Vladimir Putin Russia Sanctions
Russian President Vladimir Putin meets with head of the presidential human rights council, Mikhail Fedotov, on July 29, 2014. Analysts say Russia could stop natural gas exports to Europe in retaliation for new sanctions. Reuters

Foreign ministers for the 28 member states of the European Union will meet Thursday to discuss additional sanctions against Russia, after pro-Russian rebels commenced a new, deadly offensive in East Ukraine. The EU has drafted a statement saying it will add new individuals to the sanctions list and extend current sanctions by six months, as well as possibly add new sanctions against the Russian Federation.

"In view of the worsening situation, the Council [of Foreign Ministers] agrees to extend the restrictive measures targeting persons and entities for threatening or undermining Ukraine's sovereignty and territorial integrity ... until September 2015," the draft conclusions noted.

The details emerged just days after a pro-rebel offensive saw 30 people killed and hundreds injured on Saturday in the southeastern Ukrainian city of Mariupol. Attacks on cities and towns in East Ukraine in recent weeks have underlined the failure of the ceasefire, which was signed in Minsk in September.

The new EU statement refers to the travel bans and asset freezes implemented against dozens of high-profile Russian and Ukrainian citizens since Crimea was annexed by Russia in March 2014.

According to the statement, ministers also will ask the European Commission, the union's executive arm, and diplomatic service to suggest additional names that could be sanctioned. Once the list is drawn up, sanctions could be imposed within one week.

A decision on further economic sanctions will be made on Feb. 12.

Moscow-based business publication Kommersant suggested that Russia could be excluded from the Swift banking transfer system, which is a mechanism that allows banks to exchange money internationally. Without it, Russia would be unable to receive any income from sales to foreign countries.
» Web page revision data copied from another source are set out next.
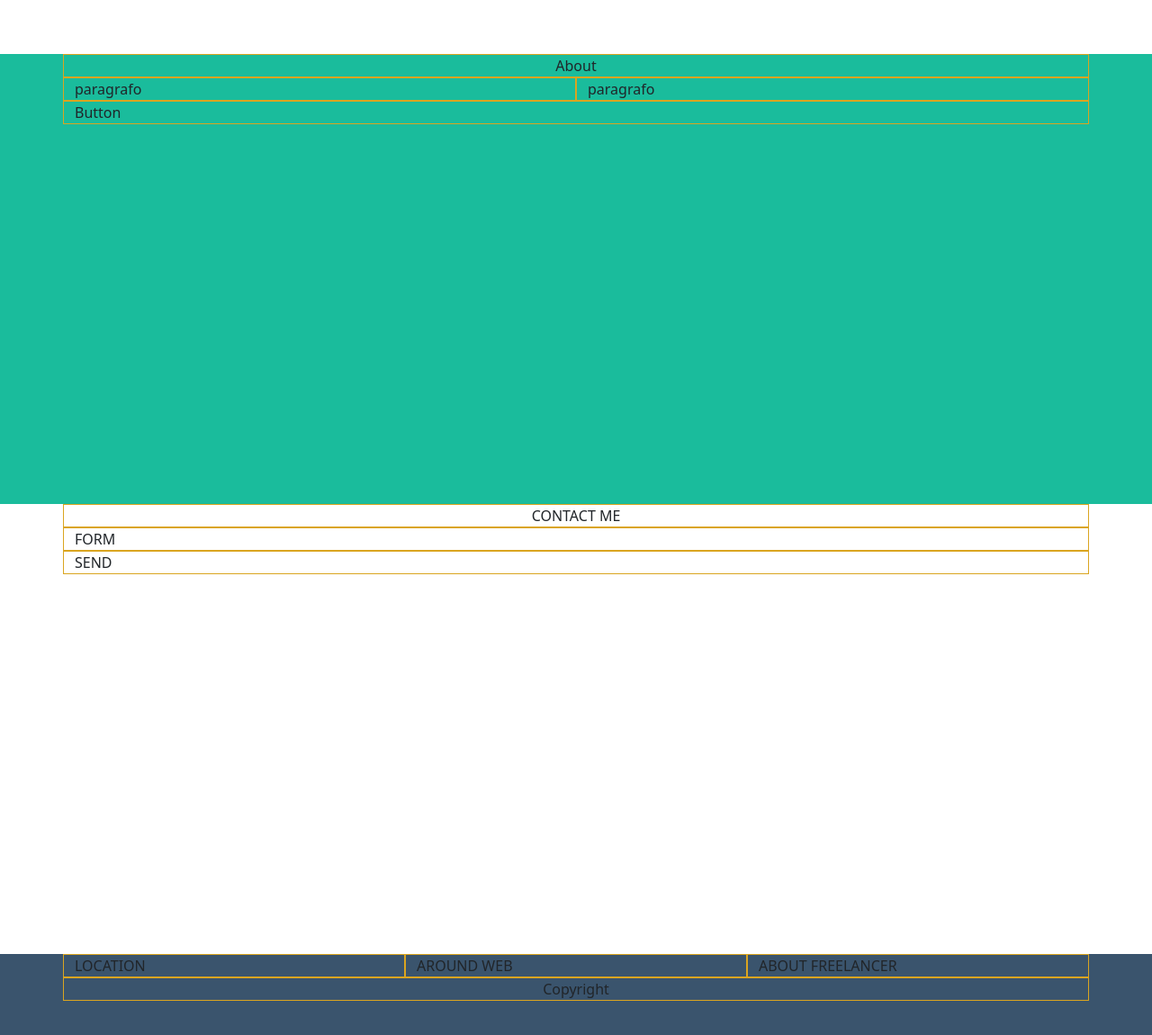
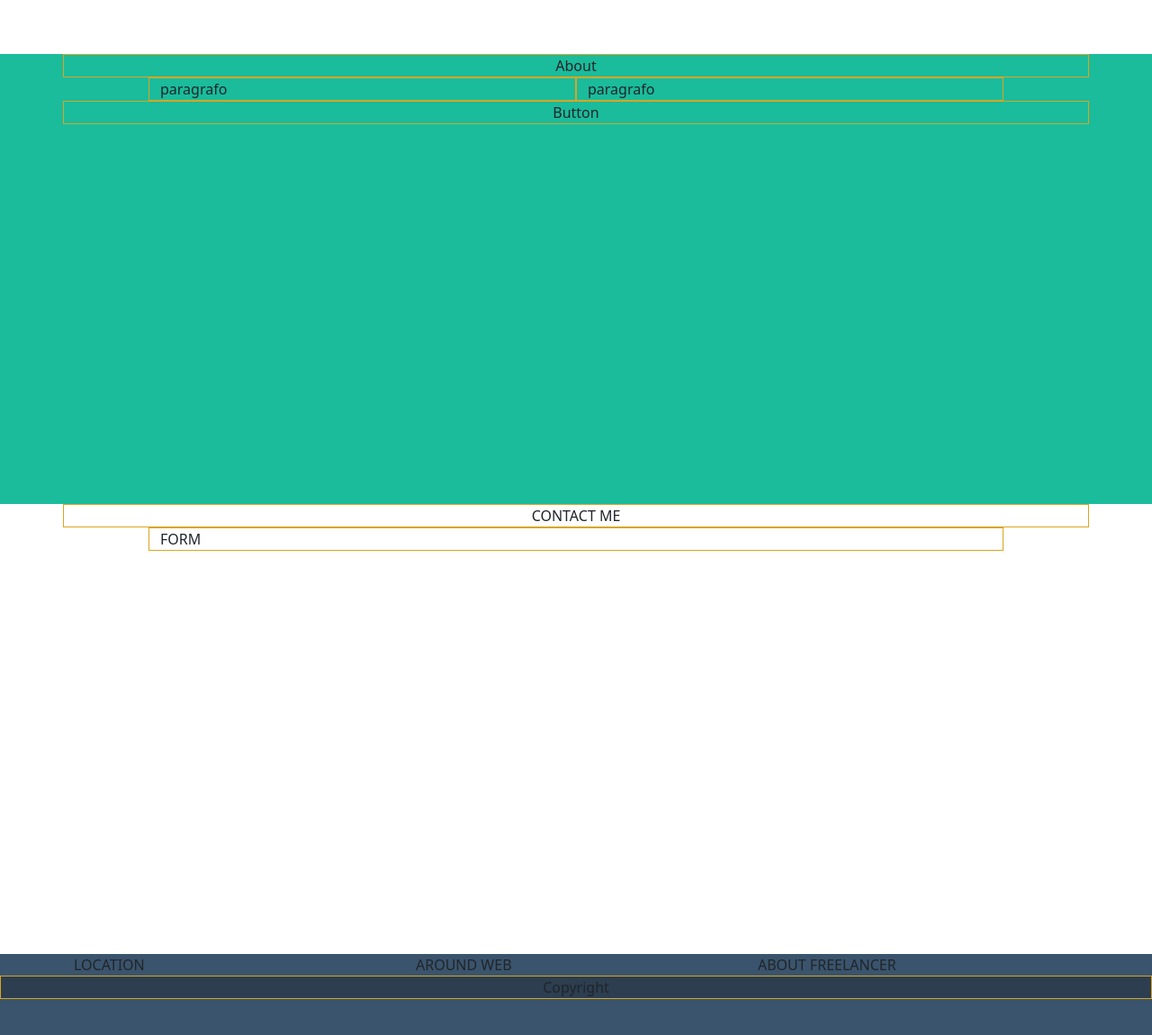
Before and after one commit to DanieleChecchin/html-css-bootstrap-freelancer, a plain HTML site: page index.html in a window 1280 px wide. Shown: the part 1040-2190 px from the top of the page at 90% size. Drawn offline with nearby package versions, Linux system fonts and the light colour scheme.

Commit message:
fixed layout

```diff
--- a/css/style.css
+++ b/css/style.css
@@ -46,3 +46,7 @@ footer{
     height: 250px;
     background-color: #3A546D;
 }
+
+.footer-bottom{
+    background-color: #2C3E50;
+}
--- a/index.html
+++ b/index.html
@@ -47,6 +47,8 @@
         <div class="container">
             <div class="row">
                 <div class="col col-12 text-center">Portfolio</div>
+            </div>
+            <div class="row"> <!--row row-cols-1 row-cols-md-2 row-cols-lg-3-->
                 <div class="col col-12 col-md-6 col-lg-4">img</div>
                 <div class="col col-12 col-md-6 col-lg-4">img</div>
                 <div class="col col-12 col-md-6 col-lg-4">img</div>
@@ -61,10 +63,14 @@
     <section id="about">
         <div class="container">
             <div class="row">
-                <div class="col col-12 text-center">About</div>
-                <div class="col col-sm-12 col-md-6">paragrafo</div>
-                <div class="col col-sm-12 col-md-6">paragrafo</div>
-                <div class="col col-12">Button</div>
+                <div class="col text-center">About</div>
+            </div>
+            <div class="row justify-content-center">
+                <div class="col col-10 col-md-5">paragrafo</div>
+                <div class="col col-10 col-md-5">paragrafo</div>
+            </div>
+            <div class="row">
+                <div class="col text-center">Button</div>
             </div>
         </div>
     </section>
@@ -73,21 +79,26 @@
     <section id="contact">
         <div class="container">
             <div class="row">
-                <div class="col col-12 text-center">CONTACT ME </div>
-                <div class="col col-12">FORM</div>
-                <div class="col col-12">SEND</div>
+                <div class="col text-center">CONTACT ME</div>
+            </div>
+            <div class="row justify-content-center">
+                <div class="col col-10">FORM</div>
             </div>
         </div>
     </section>
 
     <!--Footer-->
     <footer>
-        <div class="container">
+        <div class="footer-top container">
             <div class="row">
-                <div class="col col-sm-12 col-md-4">LOCATION</div>
-                <div class="col col-sm-12 col-md-4">AROUND WEB</div>
-                <div class="col col-sm-12 col-md-4">ABOUT FREELANCER</div>
-                <div class="col col-sm-12 text-center">Copyright</div>
+                <div class="col-12 col-md-4">LOCATION</div>
+                <div class="col-12 col-md-4">AROUND WEB</div>
+                <div class="col-12 col-md-4">ABOUT FREELANCER</div>
+            </div>
+        </div>
+        <div class="footer-bottom container-fluid">
+            <div class="row">
+                <div class="col text-center">Copyright</div>
             </div>
         </div>
     </footer>
```
Also changed, not shown: img/avatar.svg (added), img/cabin.png (added), img/cake.png (added), img/circus.png (added), img/desktop.png (deleted), img/game.png (added), img/safe.png (added), img/smartphone.png (deleted), img/submarine.png (added), img/tablet.png (deleted).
Similar sanctions against Iran in 2012 contributed to crippling its economy, and continue to hold up billions of dollars in income.

Russian Prime Minister Dmitry Medvedev said that if Russia was excluded from the system, it would react with a vengeance. “Wait and see what will happen," Medvedev told news agency RIA Novosti on Tuesday. "Of course, in the case of such decisions, we would like to note that our economic reaction and generally any other reaction would be without limits.”

The draft statement from the EU foreign ministers noted evidence that Russia had supported pro-Russian rebels in the East Ukraine conflict, which has claimed more than 5,000 lives since it began in April.

While Russia has denied direct involvement in the conflict, NATO leaders and the Kiev government have said that Moscow has sent equipment and thousands of troops to fight alongside the rebels.